# Thermodynamics: Control Volume flow through radiatior

## Homework Statement

Air enters a car radiator at 50 km/hr, 25 C. The radiator is 1 m2 facial area. 2 kg/s of water enters the radiator from the engine at 10 bar, 200 C and leaves at 10 bar, 180 C. What is the temperature of the air as it leaves the radiator?

## Homework Equations

I did an energy balance for air and then for water, but I am not sure which terms can be ignored. After i obtain these eqns, i can set them equal to each other and solve for T (from
Q =m(c_p)(Change in T))?

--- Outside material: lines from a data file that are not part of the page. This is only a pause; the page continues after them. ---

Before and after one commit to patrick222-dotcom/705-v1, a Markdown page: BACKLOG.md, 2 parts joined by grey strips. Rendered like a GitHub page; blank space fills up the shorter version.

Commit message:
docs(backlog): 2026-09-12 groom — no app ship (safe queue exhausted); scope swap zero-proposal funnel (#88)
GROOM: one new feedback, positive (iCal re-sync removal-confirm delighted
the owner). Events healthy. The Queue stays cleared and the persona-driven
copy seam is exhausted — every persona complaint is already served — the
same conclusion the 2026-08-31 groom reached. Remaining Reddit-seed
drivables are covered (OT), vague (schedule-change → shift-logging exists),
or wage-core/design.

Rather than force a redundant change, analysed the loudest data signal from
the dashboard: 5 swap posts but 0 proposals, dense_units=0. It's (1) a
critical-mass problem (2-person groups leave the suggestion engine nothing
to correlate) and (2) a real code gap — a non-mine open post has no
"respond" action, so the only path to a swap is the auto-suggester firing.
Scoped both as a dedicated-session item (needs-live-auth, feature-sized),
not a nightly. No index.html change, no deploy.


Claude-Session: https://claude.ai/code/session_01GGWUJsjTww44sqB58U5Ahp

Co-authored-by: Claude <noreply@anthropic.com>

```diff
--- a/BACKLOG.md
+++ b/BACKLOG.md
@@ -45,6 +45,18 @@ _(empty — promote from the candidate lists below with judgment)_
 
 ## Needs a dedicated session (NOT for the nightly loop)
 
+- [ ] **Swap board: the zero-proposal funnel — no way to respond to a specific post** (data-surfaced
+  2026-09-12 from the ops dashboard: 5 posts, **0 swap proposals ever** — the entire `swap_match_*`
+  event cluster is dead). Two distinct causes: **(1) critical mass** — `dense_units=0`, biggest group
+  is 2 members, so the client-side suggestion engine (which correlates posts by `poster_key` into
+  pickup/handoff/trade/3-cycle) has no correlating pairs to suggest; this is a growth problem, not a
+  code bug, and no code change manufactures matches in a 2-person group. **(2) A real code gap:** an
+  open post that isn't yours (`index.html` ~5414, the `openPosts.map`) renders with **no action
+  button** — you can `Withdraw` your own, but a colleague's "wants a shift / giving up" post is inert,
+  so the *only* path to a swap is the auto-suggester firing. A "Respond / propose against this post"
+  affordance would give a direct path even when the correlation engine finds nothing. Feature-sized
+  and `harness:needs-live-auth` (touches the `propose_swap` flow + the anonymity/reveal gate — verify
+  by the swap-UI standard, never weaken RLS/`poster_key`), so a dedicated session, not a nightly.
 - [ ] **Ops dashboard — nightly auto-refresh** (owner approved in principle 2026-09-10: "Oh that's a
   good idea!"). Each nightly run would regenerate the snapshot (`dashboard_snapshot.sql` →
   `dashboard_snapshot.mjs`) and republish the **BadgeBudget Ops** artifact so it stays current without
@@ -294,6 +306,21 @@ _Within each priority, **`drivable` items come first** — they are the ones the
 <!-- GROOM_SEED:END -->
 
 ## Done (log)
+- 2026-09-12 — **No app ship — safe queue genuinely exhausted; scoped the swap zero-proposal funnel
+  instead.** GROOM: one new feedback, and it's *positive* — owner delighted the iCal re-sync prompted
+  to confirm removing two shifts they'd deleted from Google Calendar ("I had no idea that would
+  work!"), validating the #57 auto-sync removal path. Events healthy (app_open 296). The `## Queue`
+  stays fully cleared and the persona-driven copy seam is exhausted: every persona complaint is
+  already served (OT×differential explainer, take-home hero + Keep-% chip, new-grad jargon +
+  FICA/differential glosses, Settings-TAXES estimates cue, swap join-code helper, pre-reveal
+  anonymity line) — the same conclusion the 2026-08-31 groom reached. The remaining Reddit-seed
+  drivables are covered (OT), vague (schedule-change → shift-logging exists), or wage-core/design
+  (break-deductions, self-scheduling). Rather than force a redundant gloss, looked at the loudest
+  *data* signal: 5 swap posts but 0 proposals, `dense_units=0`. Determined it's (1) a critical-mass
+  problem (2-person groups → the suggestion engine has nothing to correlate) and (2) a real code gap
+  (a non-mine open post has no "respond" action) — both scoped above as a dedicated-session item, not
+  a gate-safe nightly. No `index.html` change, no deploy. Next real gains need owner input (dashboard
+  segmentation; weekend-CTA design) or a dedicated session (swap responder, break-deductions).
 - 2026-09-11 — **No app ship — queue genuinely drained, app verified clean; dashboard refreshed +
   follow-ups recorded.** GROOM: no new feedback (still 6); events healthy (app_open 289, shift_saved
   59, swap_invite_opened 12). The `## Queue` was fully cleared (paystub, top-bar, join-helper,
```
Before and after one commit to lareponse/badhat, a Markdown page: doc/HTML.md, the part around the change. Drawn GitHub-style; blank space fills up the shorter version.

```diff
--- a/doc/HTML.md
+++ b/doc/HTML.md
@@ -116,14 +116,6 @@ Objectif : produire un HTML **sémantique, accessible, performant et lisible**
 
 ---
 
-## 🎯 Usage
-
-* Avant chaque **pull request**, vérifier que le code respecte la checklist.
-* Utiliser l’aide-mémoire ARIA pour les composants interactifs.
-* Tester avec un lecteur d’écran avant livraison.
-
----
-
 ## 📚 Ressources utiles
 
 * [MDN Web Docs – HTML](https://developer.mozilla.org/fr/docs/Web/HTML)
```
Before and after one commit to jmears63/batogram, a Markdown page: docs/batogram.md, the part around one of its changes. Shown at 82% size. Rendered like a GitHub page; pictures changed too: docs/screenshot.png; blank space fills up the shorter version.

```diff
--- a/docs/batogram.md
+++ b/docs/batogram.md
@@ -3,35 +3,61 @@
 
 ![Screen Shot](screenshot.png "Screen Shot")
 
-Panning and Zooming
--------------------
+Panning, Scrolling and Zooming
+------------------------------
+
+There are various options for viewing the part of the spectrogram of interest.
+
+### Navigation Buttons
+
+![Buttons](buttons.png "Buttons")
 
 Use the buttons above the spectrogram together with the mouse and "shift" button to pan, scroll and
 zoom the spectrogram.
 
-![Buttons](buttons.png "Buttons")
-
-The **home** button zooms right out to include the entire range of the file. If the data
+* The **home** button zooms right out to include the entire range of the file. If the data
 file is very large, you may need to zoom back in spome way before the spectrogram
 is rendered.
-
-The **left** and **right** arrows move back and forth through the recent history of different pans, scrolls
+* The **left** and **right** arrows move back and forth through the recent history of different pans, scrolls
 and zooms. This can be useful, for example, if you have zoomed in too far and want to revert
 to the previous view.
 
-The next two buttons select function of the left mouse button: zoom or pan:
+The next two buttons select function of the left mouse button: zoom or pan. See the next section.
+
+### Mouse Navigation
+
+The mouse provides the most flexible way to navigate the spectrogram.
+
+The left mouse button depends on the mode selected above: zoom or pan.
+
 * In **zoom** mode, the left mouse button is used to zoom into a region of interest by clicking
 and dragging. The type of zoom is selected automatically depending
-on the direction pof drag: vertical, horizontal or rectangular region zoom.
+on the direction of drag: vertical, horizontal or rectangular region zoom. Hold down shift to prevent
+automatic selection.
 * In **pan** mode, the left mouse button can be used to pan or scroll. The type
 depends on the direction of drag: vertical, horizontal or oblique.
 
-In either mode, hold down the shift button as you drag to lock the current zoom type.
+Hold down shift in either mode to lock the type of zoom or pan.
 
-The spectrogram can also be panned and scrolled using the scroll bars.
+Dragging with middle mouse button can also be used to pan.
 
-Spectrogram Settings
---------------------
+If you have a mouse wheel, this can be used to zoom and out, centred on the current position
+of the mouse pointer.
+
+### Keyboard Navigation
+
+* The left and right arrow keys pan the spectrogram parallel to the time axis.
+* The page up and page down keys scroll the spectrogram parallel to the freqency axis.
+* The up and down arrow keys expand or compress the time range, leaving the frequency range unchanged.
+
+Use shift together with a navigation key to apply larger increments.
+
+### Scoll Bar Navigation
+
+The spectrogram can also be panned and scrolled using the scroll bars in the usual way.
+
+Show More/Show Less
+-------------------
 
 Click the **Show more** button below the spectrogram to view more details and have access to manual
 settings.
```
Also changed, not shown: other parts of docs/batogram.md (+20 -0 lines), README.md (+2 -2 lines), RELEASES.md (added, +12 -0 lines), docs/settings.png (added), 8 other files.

## The Attempt at a Solution

For Air: W = Q + (m)(h_in + [(v_in)^2]/2 +g*z_in - h_out - [(v_out)^2]/2 -g*z_out)

m = mass flow rate
Q = heat flow rate
W = work flow rate
h = enthalpy
v = velocity

I assume W, z_in, z_out are zero and also that m_in = m_out

So i get Q = m(h_in - h_out + [(v_in)^2]/2)

For water:

Q = m(h_out - h_in) = (0.2)(762.8 - 2827.9) = -2065.1 kW

Q_Goest
Homework Helper
Gold Member
Hi aznkid. You've almost got it. On the right track anyway.

The problem gives you air velocity into the radiator but not out of the radiator. From that I'd simply assume the velocity out is equal to the velocity in, so your velocity terms in your equation:
Q = m(h_in - h_out + [(v_in)^2]/2)
also drop out and you're left with the change in enthalpy for the air.

Now the only part of the problem you really haven't resolved is how to determine mass flow rate of air. How do you think you can determine mass flow rate of air? Note the variables you're given:
- Velocity
- cross sectional area
- Inlet temp

Can i assume its an ideal gas?

Then i can use the ideal gas eqn to get specific volume v: pv = RT, where R = 8.314/MW

Next, m = VA/v [(velocity*area)/specific volume]?

Can i assume its an ideal gas?

Then i can use the ideal gas eqn to get specific volume v: pv = RT, where R = 8.314/MW

Next, m = VA/v [(velocity*area)/specific volume]?

You sure can.

Q_Goest
Homework Helper
Gold Member
You can assume ideal gas in order to calculate specific volume, or just look up density for air at standard conditions.

So can i assume standard air pressure of 101.325 kPa?

Then once i find Q, i can use Q = mc(change in T) to find T?

What would my c be?

Q_Goest
Homework Helper
Gold Member
So can i assume standard air pressure of 101.325 kPa?
Sure... If they don't give you atmospheric pressure, just assume it's standard conditions.

Then once i find Q, i can use Q = mc(change in T) to find T?

What would my c be?
I think you're asking whether to use Cv or Cp.

Consider it this way.

mCp(dT) calculates a change in enthalpy.

mCv(dT) calculates a change in internal energy.

Do you know which one is applicable here?

Since it's constant pressure, would it be C_p?

v = RT/p = (8.314)(298)/(101.325) = 0.8458 m^3/g = 845.8 m^3/kg

m = (13.89 m/s)(1 m^2) / (845.8 m^3/kg) = 0.0164 kg/s

Then Q = m*c_p*(T_2 - T_1), where Q = 2065.1 kW (from h20 calculated before)

2065.1 kW = (0.0164 kg/s)*(1.005 kJ/kg k)*(T_2 -298K)

T_2 = 125592.26 K

This seems wrong

Last edited:
Q_Goest
Homework Helper
Gold Member
For water at 10 barg, saturation temp is 184 C which means the water is going in superheated and coming out subcooled.

For water at 10 bara, saturation temp is 179.4 C which means the water is going in and coming out superheated.

Let me guess... this problem was made up by a grad student, right? lol

Let's just assume the person that created this problem meant for the water to be liquid in and out. I'll use 170 C inlet and 150 C outlet at 10 barg.. You should get an energy removal of roughly 177 kW. (or 237 hp) so the power removed his HUGE. A very large truck might approach this much heat rejection at full tilt, but that’s way more than a car.

Also, I’m getting an air mass flow rate of 16.5 kg/s and an outlet temperature of roughly 35.7 C.

Give it another shot.

Was there a particular reason you chose 170C and 150C?

Q_Goest